== DATA FOR THE TASK ==

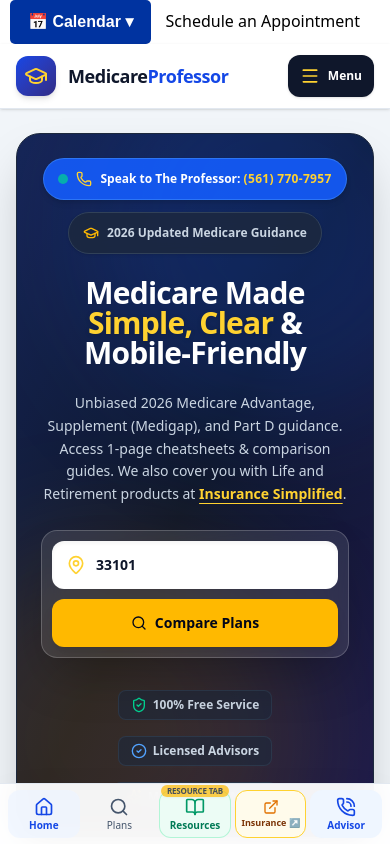
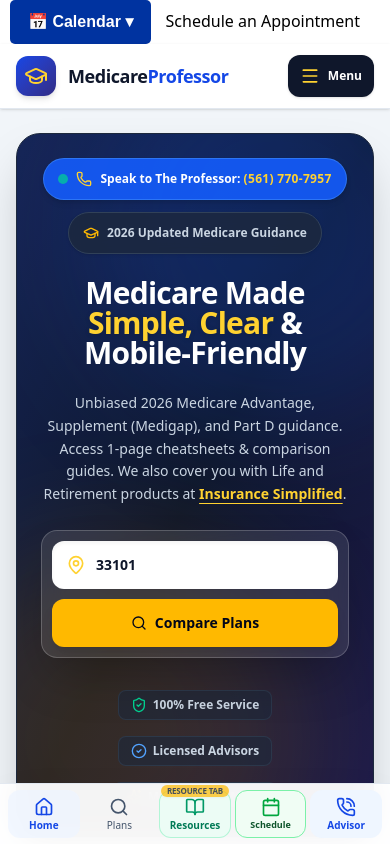
Before and after one commit to INSURANCESIMPLE/medpro3, a React (Vite) app: page / in a window 390 px wide. Shown: the top 844 px of the page. Built offline with nearby package versions, Linux system fonts and the light colour scheme.

Commit message:
Fix mobile bottom nav - replace Insurance link with Schedule button pointing to Zoom

```diff
--- a/src/components/MobileBottomNav.tsx
+++ b/src/components/MobileBottomNav.tsx
@@ -6,7 +6,8 @@
   Search,
   BookOpen,
   ExternalLink,
-  PhoneCall
+  PhoneCall,
+  Calendar
 } from 'lucide-react';
 
 interface MobileBottomNavProps {
@@ -68,19 +69,17 @@
           <span className="text-[10px] leading-tight">Resources</span>
         </button>
 
-        {/* Insurance Simplified Direct Touch Access */}
+        {/* Schedule - Direct Zoom Link */}
         <a
-          href={INSURANCE_SIMPLIFIED_INFO.url}
+          href="https://scheduler.zoom.us/Insurance-Made-Simple"
           target="_blank"
-          rel="noreferrer"
-          className="flex flex-col items-center justify-center py-1 rounded-xl bg-amber-50 border border-amber-300 text-amber-950 font-bold transition-all min-h-[48px] relative group"
-          title="Visit Insurance Simplified"
+          rel="noopener noreferrer"
+          className="flex flex-col items-center justify-center py-1 rounded-xl bg-green-50 border border-green-300 text-green-950 font-bold transition-all min-h-[48px] hover:bg-green-100"
+          title="Book a consultation"
         >
-          <span className="flex items-center gap-0.5 text-amber-600">
-            <ExternalLink className="w-4 h-4 mb-0.5" />
-          </span>
-          <span className="text-[9px] leading-tight font-extrabold text-amber-900">
-            Insurance ↗
+          <Calendar className="w-5 h-5 mb-0.5 text-green-600" />
+          <span className="text-[9px] leading-tight font-extrabold text-green-900">
+            Schedule
           </span>
         </a>
 
```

===

EXERCISE GOAL: The entries above, every one of them, should be retyped exactly, with no pictures carried over.

SOLVED EXERCISE:
Before and after one commit to INSURANCESIMPLE/medpro3, a React (Vite) app: page / in a window 390 px wide. Shown: the top 844 px of the page. Built offline with nearby package versions, Linux system fonts and the light colour scheme.

Commit message:
Fix mobile bottom nav - replace Insurance link with Schedule button pointing to Zoom

```diff
--- a/src/components/MobileBottomNav.tsx
+++ b/src/components/MobileBottomNav.tsx
@@ -6,7 +6,8 @@
   Search,
   BookOpen,
   ExternalLink,
-  PhoneCall
+  PhoneCall,
+  Calendar
 } from 'lucide-react';
 
 interface MobileBottomNavProps {
@@ -68,19 +69,17 @@
           <span className="text-[10px] leading-tight">Resources</span>
         </button>
 
-        {/* Insurance Simplified Direct Touch Access */}
+        {/* Schedule - Direct Zoom Link */}
         <a
-          href={INSURANCE_SIMPLIFIED_INFO.url}
+          href="https://scheduler.zoom.us/Insurance-Made-Simple"
           target="_blank"
-          rel="noreferrer"
-          className="flex flex-col items-center justify-center py-1 rounded-xl bg-amber-50 border border-amber-300 text-amber-950 font-bold transition-all min-h-[48px] relative group"
-          title="Visit Insurance Simplified"
+          rel="noopener noreferrer"
+          className="flex flex-col items-center justify-center py-1 rounded-xl bg-green-50 border border-green-300 text-green-950 font-bold transition-all min-h-[48px] hover:bg-green-100"
+          title="Book a consultation"
         >
-          <span className="flex items-center gap-0.5 text-amber-600">
-            <ExternalLink className="w-4 h-4 mb-0.5" />
-          </span>
-          <span className="text-[9px] leading-tight font-extrabold text-amber-900">
-            Insurance ↗
+          <Calendar className="w-5 h-5 mb-0.5 text-green-600" />
+          <span className="text-[9px] leading-tight font-extrabold text-green-900">
+            Schedule
           </span>
         </a>
 
```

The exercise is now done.